Topics: Business Geography, Cultural Geography, Europe
Keywords: Estonia, Retail Trade, History
Session Type: Paper
Start / End Time: 2:25 PM / 3:40 PM
Room: Granite A, Hyatt Regency, Third Floor
Presentation File: No File Uploaded
Estonia returned to independence in 1991 after decades of forced incorporation into the Soviet Union. A major impact of this transition occurred in the retail sector. Retailing, as a result of the changes in political, economic, and social systems, was one of the most explicit examples of Estonia’s transition. From a period of centralized planning, and chronic shortages of poor-quality products and service, to an open market where both domestic and foreign retail brands completed. This study examines an exemplar of a retailer that successfully brokered these changes and continues to lead the department store sector in Estonia. Tallinna Kaubamaja, (“Tallinn’s Department Store”), was established during Soviet times in 1960, continued to operate throughout transition, a public offering, domestic and international expansion, and into the world of e-commerce.
Utilizing case study methods, this research examines how Tallinna Kaubamaja pursued the traditional retailing model of branch expansion, both in Estonia and internationally, and then into the e-commerce sector. This research analyzes Tallinna Kaubamaja’s focus on distribution in a small geographic market, as well as a market with a large, Russian ethnic population. This non-trivial customer base represented a number of challenges with respect to retailing to a population sector still linked to Estonia’s difficult past.

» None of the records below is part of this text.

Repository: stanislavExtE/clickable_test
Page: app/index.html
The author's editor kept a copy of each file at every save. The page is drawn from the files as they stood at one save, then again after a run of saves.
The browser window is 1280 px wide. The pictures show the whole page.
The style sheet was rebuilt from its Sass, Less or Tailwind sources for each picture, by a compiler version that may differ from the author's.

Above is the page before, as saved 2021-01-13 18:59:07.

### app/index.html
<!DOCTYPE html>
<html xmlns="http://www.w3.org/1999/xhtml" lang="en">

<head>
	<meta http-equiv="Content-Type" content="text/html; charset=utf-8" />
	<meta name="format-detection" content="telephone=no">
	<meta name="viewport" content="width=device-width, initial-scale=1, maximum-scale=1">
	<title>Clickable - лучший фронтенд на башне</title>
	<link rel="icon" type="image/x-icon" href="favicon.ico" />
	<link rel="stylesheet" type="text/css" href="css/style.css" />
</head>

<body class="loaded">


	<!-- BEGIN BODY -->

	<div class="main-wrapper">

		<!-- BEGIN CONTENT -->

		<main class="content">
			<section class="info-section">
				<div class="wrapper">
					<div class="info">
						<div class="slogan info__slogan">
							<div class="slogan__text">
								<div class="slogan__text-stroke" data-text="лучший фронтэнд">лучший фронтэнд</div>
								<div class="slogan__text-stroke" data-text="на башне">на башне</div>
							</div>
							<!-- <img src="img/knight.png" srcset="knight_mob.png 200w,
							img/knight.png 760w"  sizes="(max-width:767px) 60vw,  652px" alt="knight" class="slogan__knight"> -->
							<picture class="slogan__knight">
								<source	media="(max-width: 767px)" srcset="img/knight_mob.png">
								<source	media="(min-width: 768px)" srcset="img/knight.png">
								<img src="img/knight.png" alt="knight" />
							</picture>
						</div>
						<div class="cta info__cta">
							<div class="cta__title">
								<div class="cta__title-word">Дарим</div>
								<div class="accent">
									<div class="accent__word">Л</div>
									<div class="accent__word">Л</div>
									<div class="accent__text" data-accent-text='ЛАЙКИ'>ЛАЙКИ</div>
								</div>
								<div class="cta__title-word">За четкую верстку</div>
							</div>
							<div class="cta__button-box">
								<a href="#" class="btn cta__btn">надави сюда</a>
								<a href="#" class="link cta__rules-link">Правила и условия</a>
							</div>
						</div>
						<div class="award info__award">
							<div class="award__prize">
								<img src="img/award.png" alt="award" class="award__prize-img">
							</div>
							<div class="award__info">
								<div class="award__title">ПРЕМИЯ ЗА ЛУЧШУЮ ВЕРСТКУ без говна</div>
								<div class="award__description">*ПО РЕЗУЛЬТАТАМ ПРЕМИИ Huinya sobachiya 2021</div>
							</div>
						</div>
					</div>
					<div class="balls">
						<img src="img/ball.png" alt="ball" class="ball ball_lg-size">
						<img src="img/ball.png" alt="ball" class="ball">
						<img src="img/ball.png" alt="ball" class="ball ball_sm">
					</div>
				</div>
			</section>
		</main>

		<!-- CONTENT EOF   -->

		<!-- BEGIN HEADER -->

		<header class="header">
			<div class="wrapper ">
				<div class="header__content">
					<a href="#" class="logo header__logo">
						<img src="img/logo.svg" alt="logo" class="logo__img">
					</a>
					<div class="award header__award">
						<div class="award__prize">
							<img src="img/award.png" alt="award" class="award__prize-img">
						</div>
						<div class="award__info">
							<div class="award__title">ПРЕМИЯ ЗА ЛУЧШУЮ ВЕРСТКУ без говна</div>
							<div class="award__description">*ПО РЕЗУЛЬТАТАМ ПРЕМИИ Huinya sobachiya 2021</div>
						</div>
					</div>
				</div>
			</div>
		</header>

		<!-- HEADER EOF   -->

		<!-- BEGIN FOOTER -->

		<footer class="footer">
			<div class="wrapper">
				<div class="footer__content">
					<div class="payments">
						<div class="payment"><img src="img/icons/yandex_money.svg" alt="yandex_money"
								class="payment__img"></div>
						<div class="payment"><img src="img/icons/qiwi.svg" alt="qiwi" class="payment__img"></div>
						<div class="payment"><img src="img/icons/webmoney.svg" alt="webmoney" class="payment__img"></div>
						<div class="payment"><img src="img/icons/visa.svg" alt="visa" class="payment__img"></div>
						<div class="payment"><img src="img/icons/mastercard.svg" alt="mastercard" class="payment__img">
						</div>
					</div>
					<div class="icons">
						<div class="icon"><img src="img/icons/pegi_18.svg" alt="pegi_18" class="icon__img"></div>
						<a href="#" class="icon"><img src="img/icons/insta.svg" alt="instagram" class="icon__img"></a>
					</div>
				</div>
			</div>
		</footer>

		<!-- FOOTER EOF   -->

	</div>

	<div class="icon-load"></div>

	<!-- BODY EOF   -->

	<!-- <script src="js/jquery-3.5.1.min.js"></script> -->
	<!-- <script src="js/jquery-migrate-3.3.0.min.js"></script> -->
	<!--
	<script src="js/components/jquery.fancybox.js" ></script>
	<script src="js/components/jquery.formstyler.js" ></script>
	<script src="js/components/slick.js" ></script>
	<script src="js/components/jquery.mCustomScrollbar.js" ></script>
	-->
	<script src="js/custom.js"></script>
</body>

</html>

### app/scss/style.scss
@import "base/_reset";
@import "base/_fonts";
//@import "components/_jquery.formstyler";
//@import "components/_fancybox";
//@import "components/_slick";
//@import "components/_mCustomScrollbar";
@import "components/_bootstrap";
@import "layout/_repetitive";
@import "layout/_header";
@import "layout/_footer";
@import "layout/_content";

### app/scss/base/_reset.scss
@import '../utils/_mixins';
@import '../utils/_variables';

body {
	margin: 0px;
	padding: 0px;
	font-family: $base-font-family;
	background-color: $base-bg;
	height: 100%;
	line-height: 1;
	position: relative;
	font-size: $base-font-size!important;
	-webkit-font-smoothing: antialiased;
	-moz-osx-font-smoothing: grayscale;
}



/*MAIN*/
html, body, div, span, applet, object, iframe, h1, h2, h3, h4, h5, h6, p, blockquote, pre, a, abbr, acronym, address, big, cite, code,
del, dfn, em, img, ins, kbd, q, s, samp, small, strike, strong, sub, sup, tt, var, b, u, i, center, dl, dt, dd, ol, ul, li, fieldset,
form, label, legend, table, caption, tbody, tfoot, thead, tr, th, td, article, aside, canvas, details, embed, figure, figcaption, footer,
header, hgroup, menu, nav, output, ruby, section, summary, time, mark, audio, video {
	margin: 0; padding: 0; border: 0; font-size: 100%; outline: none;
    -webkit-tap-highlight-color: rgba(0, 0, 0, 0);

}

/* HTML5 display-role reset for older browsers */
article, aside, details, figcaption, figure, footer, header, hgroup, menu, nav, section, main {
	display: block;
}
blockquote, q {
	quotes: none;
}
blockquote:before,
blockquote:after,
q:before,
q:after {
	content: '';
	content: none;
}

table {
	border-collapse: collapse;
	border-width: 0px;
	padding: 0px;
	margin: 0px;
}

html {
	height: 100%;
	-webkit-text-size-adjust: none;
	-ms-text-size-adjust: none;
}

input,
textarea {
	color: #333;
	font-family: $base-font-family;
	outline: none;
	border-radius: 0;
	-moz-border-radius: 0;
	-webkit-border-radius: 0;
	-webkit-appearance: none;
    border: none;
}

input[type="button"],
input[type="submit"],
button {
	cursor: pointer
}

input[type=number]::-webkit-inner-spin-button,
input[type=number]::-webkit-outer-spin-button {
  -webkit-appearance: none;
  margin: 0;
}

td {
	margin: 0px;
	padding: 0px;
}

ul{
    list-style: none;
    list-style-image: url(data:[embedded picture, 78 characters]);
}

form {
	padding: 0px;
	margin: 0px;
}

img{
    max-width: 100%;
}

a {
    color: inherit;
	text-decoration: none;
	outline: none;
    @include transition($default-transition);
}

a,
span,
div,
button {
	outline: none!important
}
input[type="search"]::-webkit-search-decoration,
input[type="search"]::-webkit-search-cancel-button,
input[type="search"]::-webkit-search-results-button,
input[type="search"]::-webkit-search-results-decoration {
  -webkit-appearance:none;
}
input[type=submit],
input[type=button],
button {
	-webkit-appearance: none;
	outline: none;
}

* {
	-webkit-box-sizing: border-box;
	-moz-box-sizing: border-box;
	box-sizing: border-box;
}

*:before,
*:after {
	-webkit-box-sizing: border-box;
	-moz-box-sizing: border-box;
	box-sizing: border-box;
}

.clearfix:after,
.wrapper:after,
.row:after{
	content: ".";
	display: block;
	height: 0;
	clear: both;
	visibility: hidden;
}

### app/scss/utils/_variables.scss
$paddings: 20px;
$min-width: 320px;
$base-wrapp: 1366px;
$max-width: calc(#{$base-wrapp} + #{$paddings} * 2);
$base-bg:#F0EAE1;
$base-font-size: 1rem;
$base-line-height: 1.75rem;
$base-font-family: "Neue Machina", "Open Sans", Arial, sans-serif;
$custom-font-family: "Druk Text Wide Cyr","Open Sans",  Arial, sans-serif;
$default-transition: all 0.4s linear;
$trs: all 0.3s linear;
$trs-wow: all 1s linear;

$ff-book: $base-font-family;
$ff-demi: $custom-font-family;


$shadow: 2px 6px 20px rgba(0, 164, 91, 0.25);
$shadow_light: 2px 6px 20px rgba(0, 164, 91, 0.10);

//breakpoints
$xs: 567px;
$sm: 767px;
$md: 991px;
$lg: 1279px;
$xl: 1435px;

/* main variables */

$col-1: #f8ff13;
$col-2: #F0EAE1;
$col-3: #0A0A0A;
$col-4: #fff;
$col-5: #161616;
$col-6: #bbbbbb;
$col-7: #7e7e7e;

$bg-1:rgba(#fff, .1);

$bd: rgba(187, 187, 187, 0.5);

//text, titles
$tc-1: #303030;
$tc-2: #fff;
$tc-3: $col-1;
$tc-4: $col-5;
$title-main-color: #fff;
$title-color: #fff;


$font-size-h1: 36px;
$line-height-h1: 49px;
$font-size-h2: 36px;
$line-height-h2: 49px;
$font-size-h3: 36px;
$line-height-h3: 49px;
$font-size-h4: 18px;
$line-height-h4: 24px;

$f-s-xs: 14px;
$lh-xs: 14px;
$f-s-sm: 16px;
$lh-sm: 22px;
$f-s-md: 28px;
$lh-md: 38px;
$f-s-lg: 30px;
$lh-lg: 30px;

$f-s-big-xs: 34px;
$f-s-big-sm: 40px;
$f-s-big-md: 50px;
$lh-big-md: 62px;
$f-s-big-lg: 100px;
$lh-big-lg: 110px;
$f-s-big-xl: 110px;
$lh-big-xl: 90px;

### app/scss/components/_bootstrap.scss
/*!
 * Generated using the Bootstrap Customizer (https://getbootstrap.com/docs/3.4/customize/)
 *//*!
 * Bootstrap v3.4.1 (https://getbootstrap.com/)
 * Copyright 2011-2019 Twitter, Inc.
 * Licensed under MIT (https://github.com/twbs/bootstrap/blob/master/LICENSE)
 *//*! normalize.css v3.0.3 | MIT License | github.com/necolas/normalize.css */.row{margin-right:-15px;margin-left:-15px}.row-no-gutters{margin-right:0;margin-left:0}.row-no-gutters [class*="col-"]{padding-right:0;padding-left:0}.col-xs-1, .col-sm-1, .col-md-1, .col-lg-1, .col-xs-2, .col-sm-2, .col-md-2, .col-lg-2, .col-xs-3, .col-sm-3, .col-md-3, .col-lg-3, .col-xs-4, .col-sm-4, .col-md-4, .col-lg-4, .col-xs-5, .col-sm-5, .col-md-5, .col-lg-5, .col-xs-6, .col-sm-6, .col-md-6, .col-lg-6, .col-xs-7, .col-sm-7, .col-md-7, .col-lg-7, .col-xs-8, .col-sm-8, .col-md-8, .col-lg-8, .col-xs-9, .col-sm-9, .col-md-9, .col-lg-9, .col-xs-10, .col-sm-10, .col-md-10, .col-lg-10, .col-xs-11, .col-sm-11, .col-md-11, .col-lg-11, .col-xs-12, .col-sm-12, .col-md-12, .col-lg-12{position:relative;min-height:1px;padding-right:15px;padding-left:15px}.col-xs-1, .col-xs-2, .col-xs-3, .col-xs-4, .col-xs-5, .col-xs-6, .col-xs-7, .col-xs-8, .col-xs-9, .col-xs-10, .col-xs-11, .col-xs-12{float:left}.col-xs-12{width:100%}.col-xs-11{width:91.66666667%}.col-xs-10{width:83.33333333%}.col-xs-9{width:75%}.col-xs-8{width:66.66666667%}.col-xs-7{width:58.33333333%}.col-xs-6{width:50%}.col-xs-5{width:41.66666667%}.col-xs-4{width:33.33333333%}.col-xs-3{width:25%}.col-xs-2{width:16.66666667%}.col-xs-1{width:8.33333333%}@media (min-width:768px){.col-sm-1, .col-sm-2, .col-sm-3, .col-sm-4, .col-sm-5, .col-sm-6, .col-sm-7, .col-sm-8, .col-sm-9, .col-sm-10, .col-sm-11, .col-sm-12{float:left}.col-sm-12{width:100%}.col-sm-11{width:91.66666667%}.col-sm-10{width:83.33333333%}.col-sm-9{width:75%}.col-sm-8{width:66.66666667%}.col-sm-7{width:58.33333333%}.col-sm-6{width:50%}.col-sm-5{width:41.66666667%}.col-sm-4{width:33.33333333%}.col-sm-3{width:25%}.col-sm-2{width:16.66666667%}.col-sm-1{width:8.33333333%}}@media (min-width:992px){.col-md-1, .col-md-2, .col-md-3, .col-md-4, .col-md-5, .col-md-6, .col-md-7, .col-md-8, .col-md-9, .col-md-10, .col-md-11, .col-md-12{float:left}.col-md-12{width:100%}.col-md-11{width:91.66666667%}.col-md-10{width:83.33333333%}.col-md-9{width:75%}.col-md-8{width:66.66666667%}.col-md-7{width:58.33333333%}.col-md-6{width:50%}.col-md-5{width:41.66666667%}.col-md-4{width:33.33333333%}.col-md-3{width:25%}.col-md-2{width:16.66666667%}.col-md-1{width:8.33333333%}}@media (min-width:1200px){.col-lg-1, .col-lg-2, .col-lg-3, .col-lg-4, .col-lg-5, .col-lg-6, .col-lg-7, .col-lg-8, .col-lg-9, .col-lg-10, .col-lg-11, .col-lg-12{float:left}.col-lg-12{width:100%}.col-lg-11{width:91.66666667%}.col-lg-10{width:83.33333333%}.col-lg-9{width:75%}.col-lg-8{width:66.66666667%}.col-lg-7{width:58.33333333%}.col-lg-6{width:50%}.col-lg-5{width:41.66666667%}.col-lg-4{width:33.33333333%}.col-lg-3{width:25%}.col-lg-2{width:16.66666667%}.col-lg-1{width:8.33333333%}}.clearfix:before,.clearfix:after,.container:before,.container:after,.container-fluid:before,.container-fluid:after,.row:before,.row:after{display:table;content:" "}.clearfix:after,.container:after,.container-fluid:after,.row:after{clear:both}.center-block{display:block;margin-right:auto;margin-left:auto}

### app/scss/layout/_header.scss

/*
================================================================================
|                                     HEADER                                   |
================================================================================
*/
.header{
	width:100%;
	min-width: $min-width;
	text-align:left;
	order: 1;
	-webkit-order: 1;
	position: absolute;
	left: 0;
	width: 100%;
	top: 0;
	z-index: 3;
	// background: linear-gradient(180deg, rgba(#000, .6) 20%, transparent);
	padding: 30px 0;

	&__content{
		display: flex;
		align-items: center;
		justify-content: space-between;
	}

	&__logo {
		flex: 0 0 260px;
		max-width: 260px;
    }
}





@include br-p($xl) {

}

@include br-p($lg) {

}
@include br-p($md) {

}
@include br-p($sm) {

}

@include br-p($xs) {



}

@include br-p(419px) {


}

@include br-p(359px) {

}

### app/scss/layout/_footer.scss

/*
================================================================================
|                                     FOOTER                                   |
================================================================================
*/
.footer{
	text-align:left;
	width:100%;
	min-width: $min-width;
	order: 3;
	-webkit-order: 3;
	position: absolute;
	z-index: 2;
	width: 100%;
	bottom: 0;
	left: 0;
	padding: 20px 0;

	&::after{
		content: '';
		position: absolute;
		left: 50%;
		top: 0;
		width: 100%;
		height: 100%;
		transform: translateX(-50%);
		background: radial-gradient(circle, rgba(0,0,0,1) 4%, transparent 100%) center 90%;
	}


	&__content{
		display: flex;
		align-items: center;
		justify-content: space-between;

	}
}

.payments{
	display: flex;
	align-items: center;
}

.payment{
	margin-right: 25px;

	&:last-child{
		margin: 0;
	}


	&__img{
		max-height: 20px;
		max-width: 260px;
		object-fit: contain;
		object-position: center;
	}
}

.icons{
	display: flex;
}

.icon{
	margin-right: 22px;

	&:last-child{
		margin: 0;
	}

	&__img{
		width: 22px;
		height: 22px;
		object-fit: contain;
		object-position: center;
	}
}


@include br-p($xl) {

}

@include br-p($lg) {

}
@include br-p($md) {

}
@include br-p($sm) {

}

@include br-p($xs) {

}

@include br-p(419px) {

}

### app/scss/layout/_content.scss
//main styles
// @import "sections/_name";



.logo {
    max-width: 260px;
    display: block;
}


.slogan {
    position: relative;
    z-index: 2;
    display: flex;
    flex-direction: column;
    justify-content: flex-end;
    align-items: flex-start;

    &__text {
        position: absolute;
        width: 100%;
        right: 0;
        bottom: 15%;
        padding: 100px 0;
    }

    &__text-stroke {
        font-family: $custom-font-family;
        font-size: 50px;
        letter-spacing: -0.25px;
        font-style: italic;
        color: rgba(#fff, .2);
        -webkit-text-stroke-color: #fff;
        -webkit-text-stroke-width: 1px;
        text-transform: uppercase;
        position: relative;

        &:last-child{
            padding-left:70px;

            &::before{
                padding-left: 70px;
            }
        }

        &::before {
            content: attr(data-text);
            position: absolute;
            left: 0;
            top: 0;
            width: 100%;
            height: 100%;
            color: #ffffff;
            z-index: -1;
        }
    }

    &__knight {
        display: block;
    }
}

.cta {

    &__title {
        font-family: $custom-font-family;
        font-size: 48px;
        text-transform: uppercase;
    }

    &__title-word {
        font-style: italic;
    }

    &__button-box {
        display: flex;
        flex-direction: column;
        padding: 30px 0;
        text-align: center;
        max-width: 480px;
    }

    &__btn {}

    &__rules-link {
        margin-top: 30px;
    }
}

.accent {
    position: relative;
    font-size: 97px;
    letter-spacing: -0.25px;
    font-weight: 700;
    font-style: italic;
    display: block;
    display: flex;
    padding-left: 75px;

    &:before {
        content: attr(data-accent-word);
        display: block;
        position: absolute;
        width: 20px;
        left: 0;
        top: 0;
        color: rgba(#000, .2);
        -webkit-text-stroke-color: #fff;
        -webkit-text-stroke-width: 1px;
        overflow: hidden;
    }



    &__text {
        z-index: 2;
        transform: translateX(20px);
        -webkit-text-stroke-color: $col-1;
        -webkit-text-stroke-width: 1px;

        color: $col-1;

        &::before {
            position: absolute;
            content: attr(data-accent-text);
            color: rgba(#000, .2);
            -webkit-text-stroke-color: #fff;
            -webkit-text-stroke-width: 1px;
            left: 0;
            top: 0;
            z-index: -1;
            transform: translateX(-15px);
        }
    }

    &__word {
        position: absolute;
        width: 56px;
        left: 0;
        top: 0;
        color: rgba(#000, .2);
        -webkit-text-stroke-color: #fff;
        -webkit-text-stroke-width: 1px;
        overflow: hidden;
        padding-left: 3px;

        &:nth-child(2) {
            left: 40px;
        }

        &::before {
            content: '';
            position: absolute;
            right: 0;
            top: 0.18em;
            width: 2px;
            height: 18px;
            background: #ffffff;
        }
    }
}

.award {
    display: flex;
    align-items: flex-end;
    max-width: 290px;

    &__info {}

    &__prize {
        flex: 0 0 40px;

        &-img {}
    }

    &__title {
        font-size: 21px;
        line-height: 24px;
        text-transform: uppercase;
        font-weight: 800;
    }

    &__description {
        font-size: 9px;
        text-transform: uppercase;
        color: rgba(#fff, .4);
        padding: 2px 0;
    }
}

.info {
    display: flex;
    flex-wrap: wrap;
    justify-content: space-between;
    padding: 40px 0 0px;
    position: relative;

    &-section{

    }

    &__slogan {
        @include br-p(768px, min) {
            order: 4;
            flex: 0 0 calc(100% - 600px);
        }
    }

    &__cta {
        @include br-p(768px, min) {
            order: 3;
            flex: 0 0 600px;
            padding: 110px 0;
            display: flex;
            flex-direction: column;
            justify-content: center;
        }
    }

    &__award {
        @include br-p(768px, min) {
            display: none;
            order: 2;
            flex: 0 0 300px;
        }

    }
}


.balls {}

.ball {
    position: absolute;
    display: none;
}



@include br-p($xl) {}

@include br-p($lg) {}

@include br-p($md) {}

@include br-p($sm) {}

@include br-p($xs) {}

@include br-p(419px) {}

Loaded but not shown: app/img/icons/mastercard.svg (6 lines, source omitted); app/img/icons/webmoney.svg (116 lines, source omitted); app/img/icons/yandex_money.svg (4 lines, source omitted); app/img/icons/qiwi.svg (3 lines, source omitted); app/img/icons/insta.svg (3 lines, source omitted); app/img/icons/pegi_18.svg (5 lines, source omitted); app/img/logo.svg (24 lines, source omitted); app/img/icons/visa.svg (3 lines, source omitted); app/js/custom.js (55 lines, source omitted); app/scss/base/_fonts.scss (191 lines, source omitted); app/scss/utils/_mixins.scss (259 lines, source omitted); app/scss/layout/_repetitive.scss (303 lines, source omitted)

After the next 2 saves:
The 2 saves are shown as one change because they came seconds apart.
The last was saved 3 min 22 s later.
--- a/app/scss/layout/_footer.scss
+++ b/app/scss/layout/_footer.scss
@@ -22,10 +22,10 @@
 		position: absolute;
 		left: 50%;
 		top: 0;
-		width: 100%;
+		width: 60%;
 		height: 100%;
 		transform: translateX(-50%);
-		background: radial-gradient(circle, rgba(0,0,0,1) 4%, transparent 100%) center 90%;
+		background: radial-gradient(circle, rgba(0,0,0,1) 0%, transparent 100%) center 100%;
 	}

The case findings were drawn from Tallinna Kaubamaja archives, interviews by the author with former and current employees, and consumer shopping surveys. Contributions of this study focus on the interrelated roles of retail location, retail format, geography, history, and country of origin, on retailer brand success.